▶ [Exercise]: A bare number is the expected answer: the count of lines in the records that contain the word "export".

---- Record extracts

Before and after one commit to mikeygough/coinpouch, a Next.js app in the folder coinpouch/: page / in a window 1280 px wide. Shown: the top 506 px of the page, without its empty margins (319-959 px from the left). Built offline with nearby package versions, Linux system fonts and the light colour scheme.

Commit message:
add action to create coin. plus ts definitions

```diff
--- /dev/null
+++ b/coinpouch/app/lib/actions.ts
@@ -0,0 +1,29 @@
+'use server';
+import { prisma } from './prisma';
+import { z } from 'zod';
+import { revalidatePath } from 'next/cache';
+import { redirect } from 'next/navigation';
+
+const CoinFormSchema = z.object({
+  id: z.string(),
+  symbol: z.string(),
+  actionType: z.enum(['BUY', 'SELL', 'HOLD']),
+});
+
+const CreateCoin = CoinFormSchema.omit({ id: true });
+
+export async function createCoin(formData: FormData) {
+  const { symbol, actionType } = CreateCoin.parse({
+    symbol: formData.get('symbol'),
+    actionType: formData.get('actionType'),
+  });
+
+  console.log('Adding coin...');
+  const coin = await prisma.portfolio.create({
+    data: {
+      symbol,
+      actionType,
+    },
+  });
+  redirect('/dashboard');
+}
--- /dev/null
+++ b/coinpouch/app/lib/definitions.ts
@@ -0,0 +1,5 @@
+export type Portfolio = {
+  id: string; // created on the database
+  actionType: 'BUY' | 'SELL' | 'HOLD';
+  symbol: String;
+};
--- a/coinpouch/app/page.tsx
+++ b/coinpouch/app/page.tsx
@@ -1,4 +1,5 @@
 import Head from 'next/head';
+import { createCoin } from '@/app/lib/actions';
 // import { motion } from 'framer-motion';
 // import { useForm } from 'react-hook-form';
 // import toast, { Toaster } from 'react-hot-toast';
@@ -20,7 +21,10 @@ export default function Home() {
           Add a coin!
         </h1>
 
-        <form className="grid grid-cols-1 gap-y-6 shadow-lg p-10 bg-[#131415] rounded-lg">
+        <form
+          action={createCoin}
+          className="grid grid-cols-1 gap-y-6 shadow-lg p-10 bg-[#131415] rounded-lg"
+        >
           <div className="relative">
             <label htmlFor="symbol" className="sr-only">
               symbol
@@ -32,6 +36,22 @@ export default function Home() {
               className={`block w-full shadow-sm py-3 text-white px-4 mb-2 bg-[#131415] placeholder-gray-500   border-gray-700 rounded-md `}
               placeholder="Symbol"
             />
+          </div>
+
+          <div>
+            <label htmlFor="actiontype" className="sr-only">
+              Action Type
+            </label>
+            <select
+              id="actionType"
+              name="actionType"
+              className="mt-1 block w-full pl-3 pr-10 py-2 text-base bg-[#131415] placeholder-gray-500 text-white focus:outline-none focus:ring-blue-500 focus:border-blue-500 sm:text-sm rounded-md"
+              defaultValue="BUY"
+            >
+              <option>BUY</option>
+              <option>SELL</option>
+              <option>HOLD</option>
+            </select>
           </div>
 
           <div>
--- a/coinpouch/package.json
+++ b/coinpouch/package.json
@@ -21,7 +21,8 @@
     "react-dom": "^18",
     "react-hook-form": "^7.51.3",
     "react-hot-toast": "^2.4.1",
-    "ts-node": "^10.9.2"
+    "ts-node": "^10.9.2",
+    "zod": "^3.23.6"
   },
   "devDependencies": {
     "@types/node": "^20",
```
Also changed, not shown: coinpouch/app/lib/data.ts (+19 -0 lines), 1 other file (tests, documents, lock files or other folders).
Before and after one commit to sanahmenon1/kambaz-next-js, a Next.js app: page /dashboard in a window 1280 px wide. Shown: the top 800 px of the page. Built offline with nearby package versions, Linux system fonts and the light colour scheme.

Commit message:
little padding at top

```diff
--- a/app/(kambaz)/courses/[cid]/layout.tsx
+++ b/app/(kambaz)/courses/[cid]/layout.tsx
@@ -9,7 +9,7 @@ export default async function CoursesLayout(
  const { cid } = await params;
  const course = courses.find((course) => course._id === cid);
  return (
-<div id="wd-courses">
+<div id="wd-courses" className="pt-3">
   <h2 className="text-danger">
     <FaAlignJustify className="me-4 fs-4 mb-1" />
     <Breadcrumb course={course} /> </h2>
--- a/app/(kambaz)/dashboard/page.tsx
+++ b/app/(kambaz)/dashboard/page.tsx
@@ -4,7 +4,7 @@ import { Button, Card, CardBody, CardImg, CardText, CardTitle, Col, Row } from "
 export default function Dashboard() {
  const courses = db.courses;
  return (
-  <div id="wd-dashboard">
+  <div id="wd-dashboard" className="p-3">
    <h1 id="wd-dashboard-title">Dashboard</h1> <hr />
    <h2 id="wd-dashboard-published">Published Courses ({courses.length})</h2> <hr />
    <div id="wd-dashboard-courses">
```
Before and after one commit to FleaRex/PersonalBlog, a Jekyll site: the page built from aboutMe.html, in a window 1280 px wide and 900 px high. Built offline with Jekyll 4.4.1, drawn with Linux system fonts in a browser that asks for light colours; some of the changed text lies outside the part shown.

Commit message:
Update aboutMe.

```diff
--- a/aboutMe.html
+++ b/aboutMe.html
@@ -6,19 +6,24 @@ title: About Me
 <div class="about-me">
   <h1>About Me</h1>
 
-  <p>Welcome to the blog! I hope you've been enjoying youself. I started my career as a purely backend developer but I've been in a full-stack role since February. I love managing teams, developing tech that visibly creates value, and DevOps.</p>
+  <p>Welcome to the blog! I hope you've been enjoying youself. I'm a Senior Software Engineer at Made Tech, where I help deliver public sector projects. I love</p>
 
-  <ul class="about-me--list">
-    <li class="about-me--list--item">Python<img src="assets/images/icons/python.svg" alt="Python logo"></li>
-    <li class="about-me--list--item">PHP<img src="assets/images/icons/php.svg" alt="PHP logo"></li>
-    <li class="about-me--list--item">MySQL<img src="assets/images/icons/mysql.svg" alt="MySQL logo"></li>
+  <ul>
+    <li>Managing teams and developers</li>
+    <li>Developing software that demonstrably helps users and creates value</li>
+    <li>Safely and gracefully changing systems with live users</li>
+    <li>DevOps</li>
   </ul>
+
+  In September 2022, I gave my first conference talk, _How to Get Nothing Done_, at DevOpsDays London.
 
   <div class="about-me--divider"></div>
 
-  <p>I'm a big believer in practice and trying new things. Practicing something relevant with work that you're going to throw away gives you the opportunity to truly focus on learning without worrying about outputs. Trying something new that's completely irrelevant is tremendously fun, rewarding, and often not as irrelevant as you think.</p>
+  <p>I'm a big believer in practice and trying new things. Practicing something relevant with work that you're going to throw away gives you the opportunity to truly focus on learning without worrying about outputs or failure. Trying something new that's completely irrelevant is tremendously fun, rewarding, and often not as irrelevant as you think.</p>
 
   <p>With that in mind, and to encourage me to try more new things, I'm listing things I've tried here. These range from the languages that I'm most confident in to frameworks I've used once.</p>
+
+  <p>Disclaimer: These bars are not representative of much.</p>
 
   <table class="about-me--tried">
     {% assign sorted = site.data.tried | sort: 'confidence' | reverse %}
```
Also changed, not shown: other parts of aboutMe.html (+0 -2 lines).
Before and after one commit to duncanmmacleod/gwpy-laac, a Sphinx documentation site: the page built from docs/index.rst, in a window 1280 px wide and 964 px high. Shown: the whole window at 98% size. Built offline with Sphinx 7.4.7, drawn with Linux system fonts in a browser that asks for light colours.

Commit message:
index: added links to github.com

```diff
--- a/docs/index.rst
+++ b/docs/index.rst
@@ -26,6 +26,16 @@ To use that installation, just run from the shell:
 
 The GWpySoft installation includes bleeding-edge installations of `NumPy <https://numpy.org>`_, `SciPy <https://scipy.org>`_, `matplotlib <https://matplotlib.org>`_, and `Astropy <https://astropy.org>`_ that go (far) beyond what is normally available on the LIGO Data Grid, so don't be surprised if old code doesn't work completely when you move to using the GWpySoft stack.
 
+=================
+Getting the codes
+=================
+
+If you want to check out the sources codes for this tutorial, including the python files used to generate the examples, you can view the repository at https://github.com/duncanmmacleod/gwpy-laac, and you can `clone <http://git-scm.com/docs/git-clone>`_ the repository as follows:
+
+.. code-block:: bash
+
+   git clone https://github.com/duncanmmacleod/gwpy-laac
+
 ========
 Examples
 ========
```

--------

▶ [The completed task]: 6